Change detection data
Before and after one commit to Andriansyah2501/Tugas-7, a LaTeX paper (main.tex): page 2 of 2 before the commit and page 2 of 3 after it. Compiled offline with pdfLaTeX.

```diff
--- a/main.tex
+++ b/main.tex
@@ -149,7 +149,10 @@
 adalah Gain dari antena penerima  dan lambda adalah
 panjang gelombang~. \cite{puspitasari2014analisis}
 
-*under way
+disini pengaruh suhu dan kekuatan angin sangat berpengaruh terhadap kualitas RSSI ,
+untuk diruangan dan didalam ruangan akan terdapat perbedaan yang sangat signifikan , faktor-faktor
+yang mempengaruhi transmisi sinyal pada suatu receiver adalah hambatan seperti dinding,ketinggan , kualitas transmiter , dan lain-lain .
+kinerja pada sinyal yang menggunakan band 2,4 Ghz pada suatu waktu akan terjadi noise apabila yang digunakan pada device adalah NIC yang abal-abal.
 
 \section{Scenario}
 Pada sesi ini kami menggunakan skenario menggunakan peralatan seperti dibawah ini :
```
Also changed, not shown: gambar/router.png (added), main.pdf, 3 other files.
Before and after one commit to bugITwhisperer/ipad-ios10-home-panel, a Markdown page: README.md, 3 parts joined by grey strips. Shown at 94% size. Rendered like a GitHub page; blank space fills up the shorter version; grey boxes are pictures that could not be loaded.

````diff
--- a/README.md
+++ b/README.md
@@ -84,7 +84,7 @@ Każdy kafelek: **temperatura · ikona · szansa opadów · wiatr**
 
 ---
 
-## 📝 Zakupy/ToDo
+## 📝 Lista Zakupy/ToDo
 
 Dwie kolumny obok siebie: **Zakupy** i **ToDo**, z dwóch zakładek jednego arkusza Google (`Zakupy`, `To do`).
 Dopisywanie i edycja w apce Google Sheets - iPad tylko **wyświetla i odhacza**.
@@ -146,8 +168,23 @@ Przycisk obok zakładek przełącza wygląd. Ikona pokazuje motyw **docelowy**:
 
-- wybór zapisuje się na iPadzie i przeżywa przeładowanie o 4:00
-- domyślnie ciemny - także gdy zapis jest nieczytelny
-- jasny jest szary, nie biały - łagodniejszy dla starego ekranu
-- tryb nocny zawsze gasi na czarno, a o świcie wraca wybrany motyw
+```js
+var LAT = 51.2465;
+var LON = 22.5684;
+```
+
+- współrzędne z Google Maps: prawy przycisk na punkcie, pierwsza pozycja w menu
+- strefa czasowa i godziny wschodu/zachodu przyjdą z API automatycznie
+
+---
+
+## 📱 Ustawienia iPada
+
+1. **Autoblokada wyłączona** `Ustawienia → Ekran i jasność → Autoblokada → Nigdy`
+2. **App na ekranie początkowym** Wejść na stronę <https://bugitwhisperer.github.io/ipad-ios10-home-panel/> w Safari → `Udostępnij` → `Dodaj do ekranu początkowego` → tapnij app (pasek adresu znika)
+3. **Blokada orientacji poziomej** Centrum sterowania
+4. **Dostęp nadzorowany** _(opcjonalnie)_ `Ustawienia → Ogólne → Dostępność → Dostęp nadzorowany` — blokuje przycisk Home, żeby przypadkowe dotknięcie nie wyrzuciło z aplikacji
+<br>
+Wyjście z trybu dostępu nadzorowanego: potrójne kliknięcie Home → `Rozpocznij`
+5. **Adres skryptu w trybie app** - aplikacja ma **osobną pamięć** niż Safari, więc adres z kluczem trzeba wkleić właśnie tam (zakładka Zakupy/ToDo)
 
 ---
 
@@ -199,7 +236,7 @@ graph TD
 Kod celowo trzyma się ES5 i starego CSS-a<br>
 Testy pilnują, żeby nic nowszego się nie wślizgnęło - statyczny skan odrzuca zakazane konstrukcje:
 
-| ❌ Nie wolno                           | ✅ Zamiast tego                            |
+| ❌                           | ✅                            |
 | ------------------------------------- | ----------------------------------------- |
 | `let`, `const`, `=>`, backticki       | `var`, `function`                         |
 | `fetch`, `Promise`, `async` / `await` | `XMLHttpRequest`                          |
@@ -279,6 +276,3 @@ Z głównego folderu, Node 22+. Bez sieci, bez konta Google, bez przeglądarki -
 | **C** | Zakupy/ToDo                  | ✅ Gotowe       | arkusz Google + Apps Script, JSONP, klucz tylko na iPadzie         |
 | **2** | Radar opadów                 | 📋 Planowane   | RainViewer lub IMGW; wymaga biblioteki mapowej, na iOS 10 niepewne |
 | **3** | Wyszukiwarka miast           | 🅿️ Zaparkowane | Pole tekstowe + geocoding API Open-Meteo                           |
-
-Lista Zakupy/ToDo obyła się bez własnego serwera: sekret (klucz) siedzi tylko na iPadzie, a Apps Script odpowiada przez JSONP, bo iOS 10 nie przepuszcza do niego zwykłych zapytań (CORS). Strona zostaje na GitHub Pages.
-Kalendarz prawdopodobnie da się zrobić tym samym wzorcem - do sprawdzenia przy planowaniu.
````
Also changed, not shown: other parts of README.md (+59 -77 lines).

__Problem to work on__
The response must contain each line above that holds the string "Google".

__Result__
 Dwie kolumny obok siebie: **Zakupy** i **ToDo**, z dwóch zakładek jednego arkusza Google (`Zakupy`, `To do`).
 Dopisywanie i edycja w apce Google Sheets - iPad tylko **wyświetla i odhacza**.
+- współrzędne z Google Maps: prawy przycisk na punkcie, pierwsza pozycja w menu
@@ -279,6 +276,3 @@ Z głównego folderu, Node 22+. Bez sieci, bez konta Google, bez przeglądarki -
 | **C** | Zakupy/ToDo                  | ✅ Gotowe       | arkusz Google + Apps Script, JSONP, klucz tylko na iPadzie         |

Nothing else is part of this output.